the lucky kids who grow up on nice western horses and learn to neck-rein from the get-go don’t have to un-learn the terrible business of being taught to pull a horse directly by its head, or rather mouth which of course destroys any chance of bringing the center of gravity back under the rider - in fact of any 'dressage' or lightness at all.

It was Alfred Hernandez, who teaches Steffen Peters, who first talked to us really specifically about how the outside, the indirect rein, is crucial to dressage. "When I hear someone tell me how they can ride this or ride that in dressage,' he told us; "I say - ok ride me a one-handed half-pass across the arena. Almost never can they do it.'
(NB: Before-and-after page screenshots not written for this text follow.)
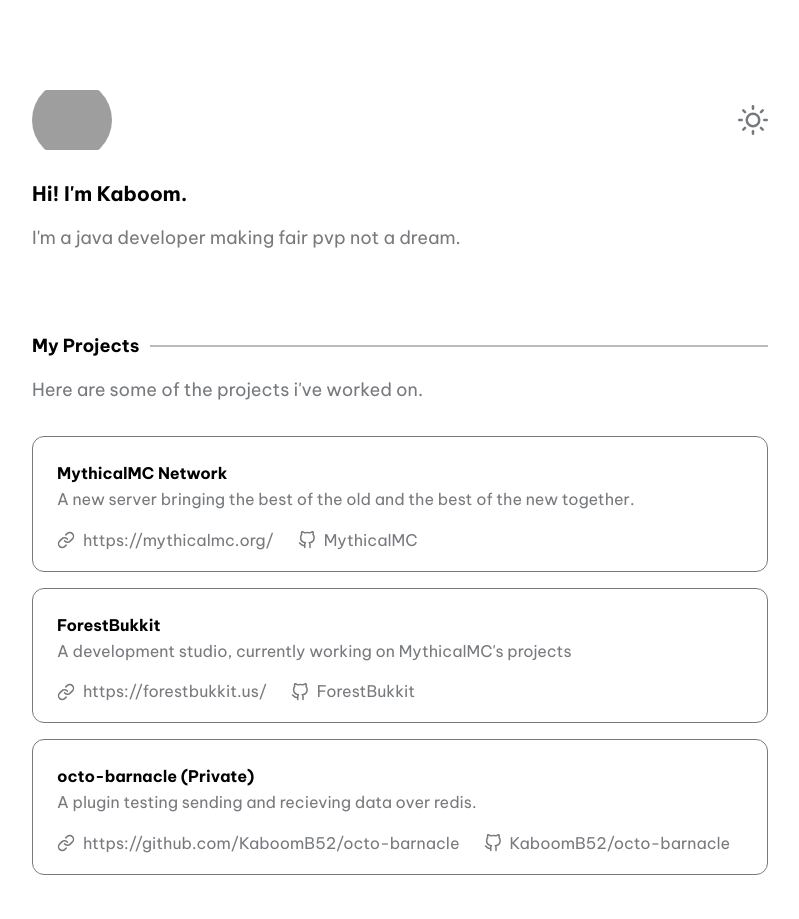
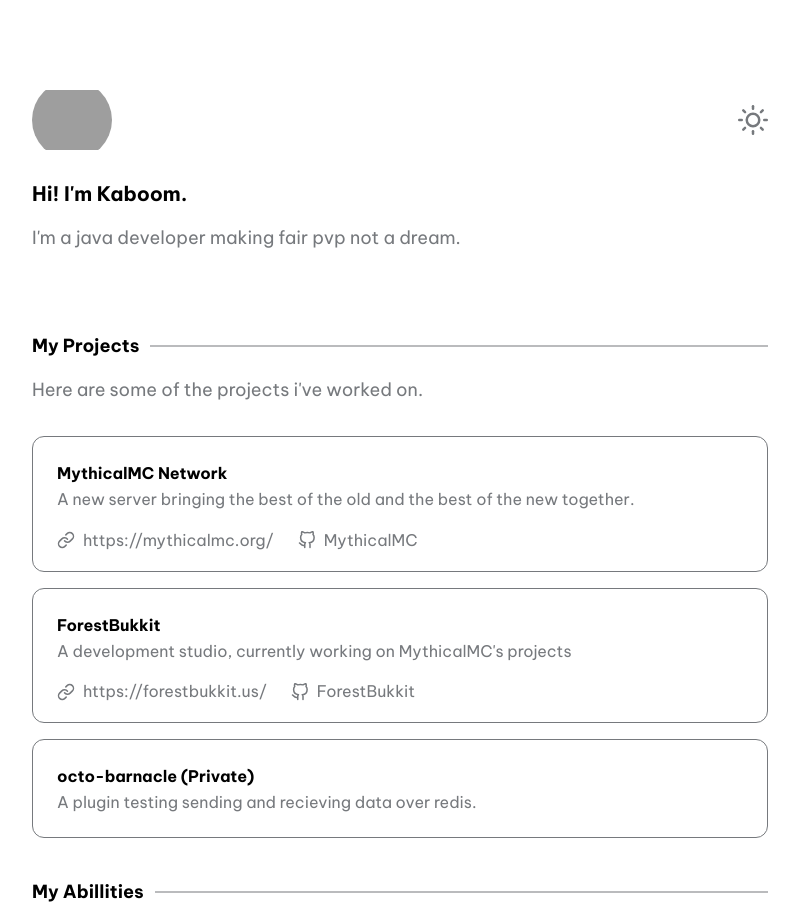
Before and after one commit to KaboomB52/info, a Next.js app: page / in a window 1280 px wide. Shown: the top 919 px of the page, without its empty margins (240-1039 px from the left). Built offline with nearby package versions, Linux system fonts and the light colour scheme; grey boxes are pictures that could not be loaded.

Commit message:
Update config.js

```diff
--- a/data/config.js
+++ b/data/config.js
@@ -27,8 +27,8 @@
     {
       title: 'octo-barnacle (Private)',
       description: 'A plugin testing sending and recieving data over redis.',
-      link: 'https://github.com/KaboomB52/octo-barnacle',
-      github: 'KaboomB52/octo-barnacle'
+      link: '',
+      github: ''
     }
   ]
 };
```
The point he was making is that it’s easy to forget that all dressage -whether for war, the hunt, working livestock, or Horse Boy work - is designed to be done one-handed, leaving a working arm free to actually do something (fight, lasso, use a lance or garrocha, use a hunting whip or horn, or stabilize a child in the saddle with you). So the progression of the horse and rider's training (or 'dressage') is supposed to evolve to the point where it can be done one-handed with a simple curb.

This means training horse and rider from the get go, even if they are riding two handed, that the outside or indirect rein is always what controls and directs the horse. never the inside rein, because not only will that destroy the chance to bring the horse's center of gravity back under the rider and onto his haunches, the inside rein simply won’t be available once you start riding one-handed.

Manuel Trigo, whose lightness and doma vaquera clinics are gaining a lot of traction, teaches specifically how to graduate from two hands to one, from snaffle to double bridle to curb, and how to train the horse to the wrist and the outside rein on the neck. we found these clinics immensely helpful and saw how all our horses - Warmbloods, quarter horses and Lusitano/Spanish all reacted very favorably to it, and it only enhanced, rather than destroyed, their work with two reins.

it was the Valenca family who took it even further for us: showing us specifically how you train the horse in hand to respond to the outside rein on the circle, and how to connect the outside rein with the outside hind leg (that’s how they get those super-floaty half passes) so that once the center of gravity is brought back under the rider, the horse can operate as a real extension of the rider's thoughts, not simply perform a choreography of exercises but have difficulty accepting any change to that choreography

As the great man, Luis Valenca, says: 'with the outside rein you balance, direct, control, guide, direct. The inside rein simply softens until you can finally give it away completely...'

Thank you mentors